==== Data provided

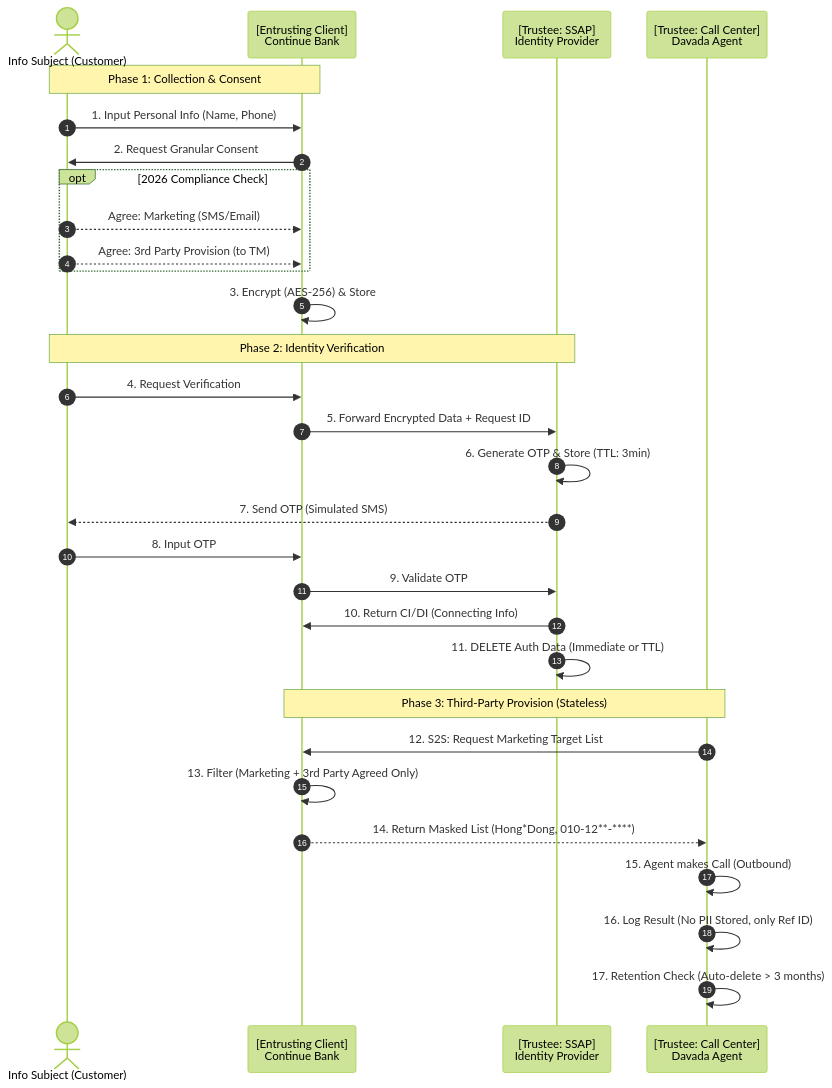
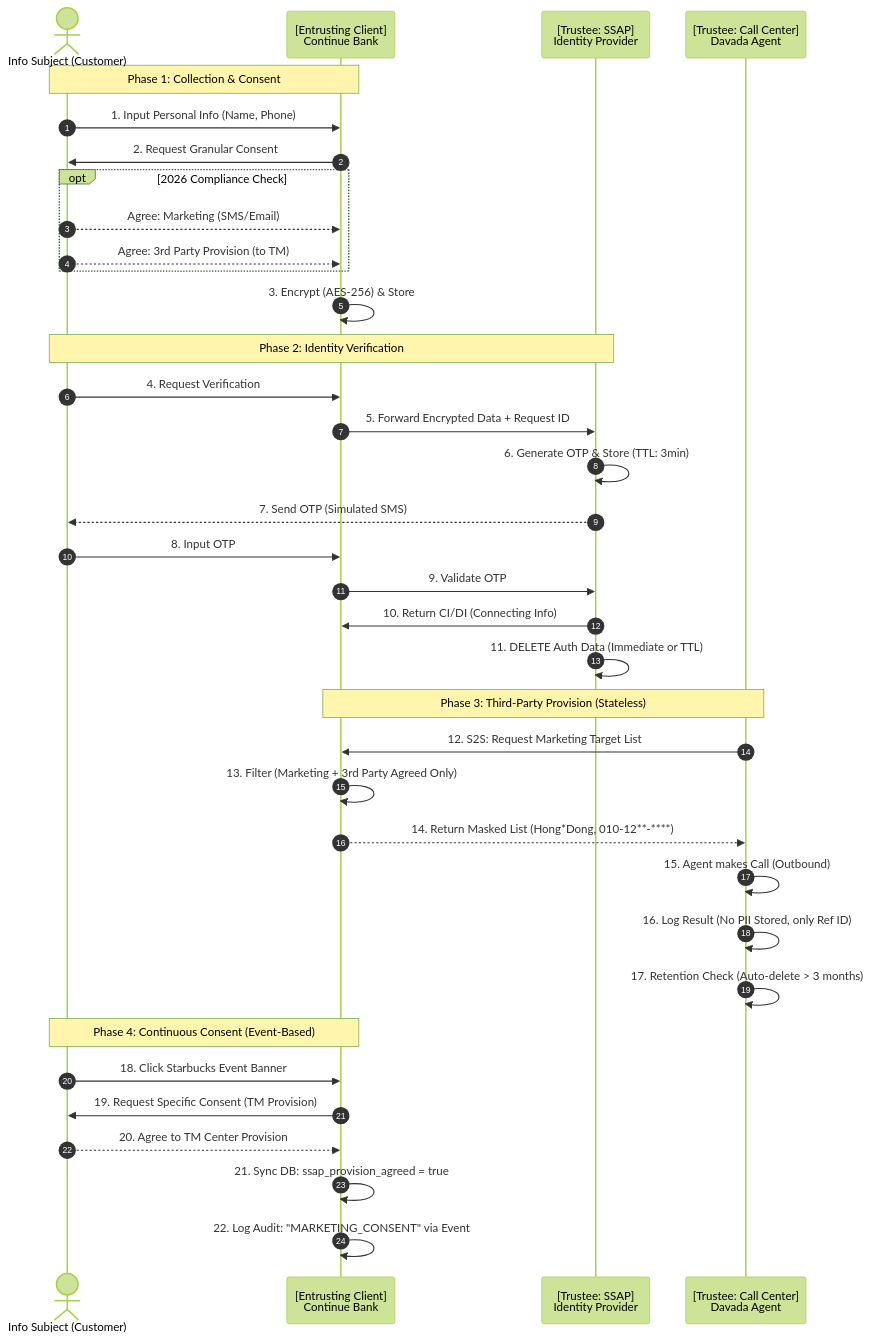
Before and after one commit to 11mia1717/homepage-project: the diagram in docs/PRIVACY_FLOW_2026.md, drawn with Mermaid (forest theme). The commit also changed 3 other files, not shown here.

````diff
--- a/docs/PRIVACY_FLOW_2026.md
+++ b/docs/PRIVACY_FLOW_2026.md
@@ -22,39 +22,47 @@
 ```mermaid
 sequenceDiagram
     autonumber
     actor User as Info Subject (Customer)
     participant Entrusting as [Entrusting Client]<br/>Continue Bank
     participant SSAP as [Trustee: SSAP]<br/>Identity Provider
     participant TM as [Trustee: Call Center]<br/>Davada Agent
     
     Note over User, Entrusting: Phase 1: Collection & Consent
     
     User->>Entrusting: 1. Input Personal Info (Name, Phone)
     Entrusting->>User: 2. Request Granular Consent
     opt 2026 Compliance Check
         User-->>Entrusting: Agree: Marketing (SMS/Email)
         User-->>Entrusting: Agree: 3rd Party Provision (to TM)
     end
     Entrusting->>Entrusting: 3. Encrypt (AES-256) & Store
     
     Note over User, SSAP: Phase 2: Identity Verification
     
     User->>Entrusting: 4. Request Verification
     Entrusting->>SSAP: 5. Forward Encrypted Data + Request ID
     SSAP->>SSAP: 6. Generate OTP & Store (TTL: 3min)
     SSAP-->>User: 7. Send OTP (Simulated SMS)
     User->>Entrusting: 8. Input OTP
     Entrusting->>SSAP: 9. Validate OTP
     SSAP->>Entrusting: 10. Return CI/DI (Connecting Info)
     SSAP->>SSAP: 11. DELETE Auth Data (Immediate or TTL)
     
     Note over Entrusting, TM: Phase 3: Third-Party Provision (Stateless)
     
     TM->>Entrusting: 12. S2S: Request Marketing Target List
     Entrusting->>Entrusting: 13. Filter (Marketing + 3rd Party Agreed Only)
     Entrusting-->>TM: 14. Return Masked List (Hong*Dong, 010-12**-****)
     
     TM->>TM: 15. Agent makes Call (Outbound)
     TM->>TM: 16. Log Result (No PII Stored, only Ref ID)
     TM->>TM: 17. Retention Check (Auto-delete > 3 months)
+
+    Note over User, Entrusting: Phase 4: Continuous Consent (Event-Based)
+    
+    User->>Entrusting: 18. Click Starbucks Event Banner
+    Entrusting->>User: 19. Request Specific Consent (TM Provision)
+    User-->>Entrusting: 20. Agree to TM Center Provision
+    Entrusting->>Entrusting: 21. Sync DB: ssap_provision_agreed = true
+    Entrusting->>Entrusting: 22. Log Audit: "MARKETING_CONSENT" via Event
 ```
````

========

● How to complete this task
What you give back must be the stretch above, starting at the line with "actor User as Info Subject (Customer)" and ending at the line with "TM Center Provision", copied exactly.

● Written response
     actor User as Info Subject (Customer)
     participant Entrusting as [Entrusting Client]<br/>Continue Bank
     participant SSAP as [Trustee: SSAP]<br/>Identity Provider
     participant TM as [Trustee: Call Center]<br/>Davada Agent
     
     Note over User, Entrusting: Phase 1: Collection & Consent
     
     User->>Entrusting: 1. Input Personal Info (Name, Phone)
     Entrusting->>User: 2. Request Granular Consent
     opt 2026 Compliance Check
         User-->>Entrusting: Agree: Marketing (SMS/Email)
         User-->>Entrusting: Agree: 3rd Party Provision (to TM)
     end
     Entrusting->>Entrusting: 3. Encrypt (AES-256) & Store
     
     Note over User, SSAP: Phase 2: Identity Verification
     
     User->>Entrusting: 4. Request Verification
     Entrusting->>SSAP: 5. Forward Encrypted Data + Request ID
     SSAP->>SSAP: 6. Generate OTP & Store (TTL: 3min)
     SSAP-->>User: 7. Send OTP (Simulated SMS)
     User->>Entrusting: 8. Input OTP
     Entrusting->>SSAP: 9. Validate OTP
     SSAP->>Entrusting: 10. Return CI/DI (Connecting Info)
     SSAP->>SSAP: 11. DELETE Auth Data (Immediate or TTL)
     
     Note over Entrusting, TM: Phase 3: Third-Party Provision (Stateless)
     
     TM->>Entrusting: 12. S2S: Request Marketing Target List
     Entrusting->>Entrusting: 13. Filter (Marketing + 3rd Party Agreed Only)
     Entrusting-->>TM: 14. Return Masked List (Hong*Dong, 010-12**-****)
     
     TM->>TM: 15. Agent makes Call (Outbound)
     TM->>TM: 16. Log Result (No PII Stored, only Ref ID)
     TM->>TM: 17. Retention Check (Auto-delete > 3 months)
+
+    Note over User, Entrusting: Phase 4: Continuous Consent (Event-Based)
+    
+    User->>Entrusting: 18. Click Starbucks Event Banner
+    Entrusting->>User: 19. Request Specific Consent (TM Provision)
+    User-->>Entrusting: 20. Agree to TM Center Provision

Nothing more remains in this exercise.